_Work instruction_:
All lines of the listing that contain "tasks" should be shown in full.

○ ○ ○ ○ ○

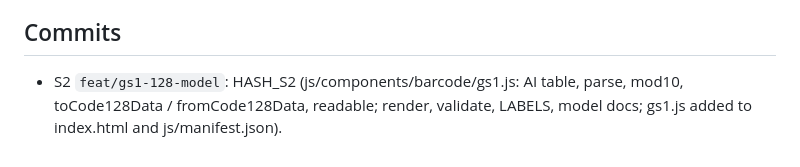
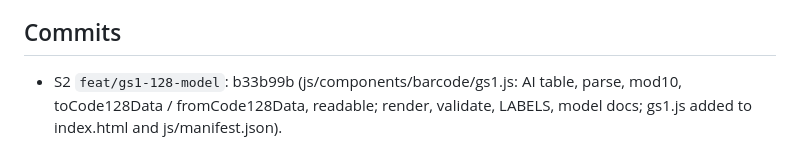
Before and after one commit to danielvl1982/PrintBridge, a Markdown page: odd/tasks/gs1-128.md, the part around the change. GitHub-like rendering.

Commit message:
docs: record the GS1-128 S2 commit

```diff
--- a/odd/tasks/gs1-128.md
+++ b/odd/tasks/gs1-128.md
@@ -93,4 +93,4 @@ Commits per slice are recorded below as they land.
 - ~~GS1-128 sample template?~~ Answered: yes (see Decisions). All open questions are answered; S2 starts with the AI table verified against GS1.
 
 ## Commits
-- S2 `feat/gs1-128-model`: HASH_S2 (js/components/barcode/gs1.js: AI table, parse, mod10, toCode128Data / fromCode128Data, readable; render, validate, LABELS, model docs; gs1.js added to index.html and js/manifest.json).
+- S2 `feat/gs1-128-model`: b33b99b (js/components/barcode/gs1.js: AI table, parse, mod10, toCode128Data / fromCode128Data, readable; render, validate, LABELS, model docs; gs1.js added to index.html and js/manifest.json).
```
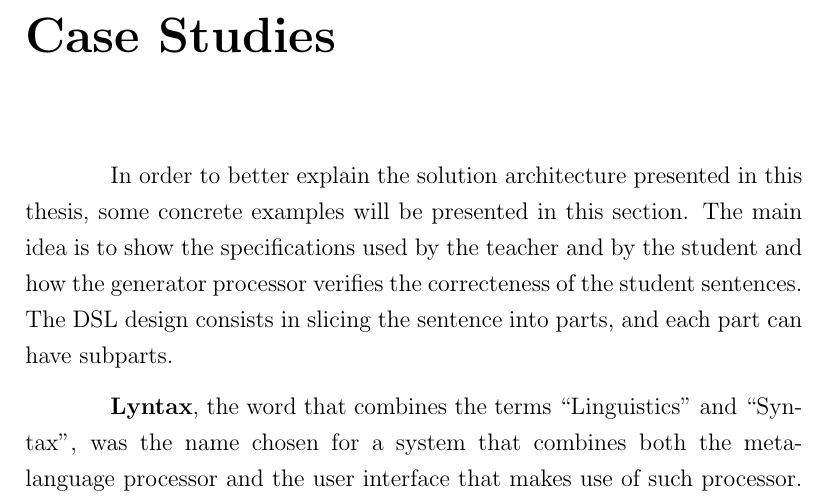
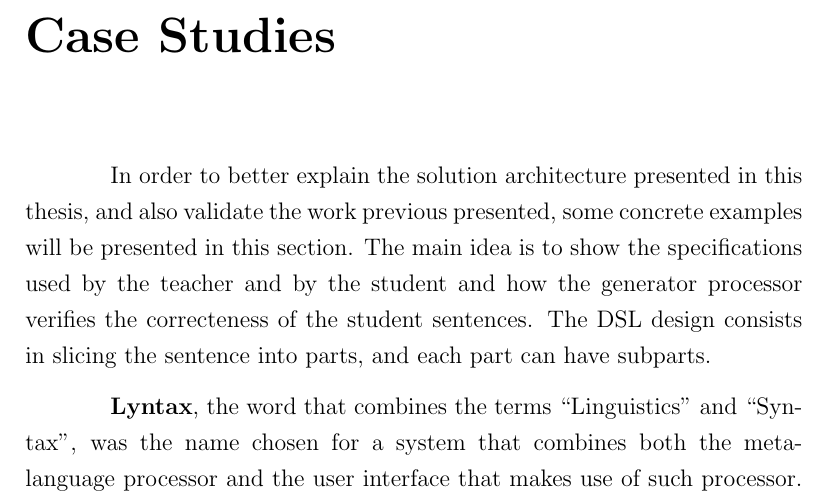
Before and after one commit to manuelgcsousa/msc-thesis, a LaTeX thesis (doc/tex/Thesis.tex, which reads doc/tex/chapters/05_casestudies.tex): part of page 50 of 69, cut so that both start at the same text. Compiled offline with pdfLaTeX.

Commit message:
case studies minor change

```diff
--- a/doc/tex/chapters/05_casestudies.tex
+++ b/doc/tex/chapters/05_casestudies.tex
@@ -1,5 +1,6 @@
 \chapter{Case Studies} \label{case_study}
-In order to better explain the solution architecture presented in this thesis, some concrete examples will be presented in this section.
+In order to better explain the solution architecture presented in this thesis, and also validate the work previous presented,
+some concrete examples will be presented in this section.
 The main idea is to show the specifications used by the teacher and by the student and how the generator processor verifies the correcteness of the student sentences.
 The DSL design consists in slicing the sentence into parts, and each part can have subparts.
 
```
Also changed, not shown: doc/tex/Thesis.pdf.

○ ○ ○ ○ ○

_Final answer_:
Before and after one commit to danielvl1982/PrintBridge, a Markdown page: odd/tasks/gs1-128.md, the part around the change. GitHub-like rendering.
--- a/odd/tasks/gs1-128.md
+++ b/odd/tasks/gs1-128.md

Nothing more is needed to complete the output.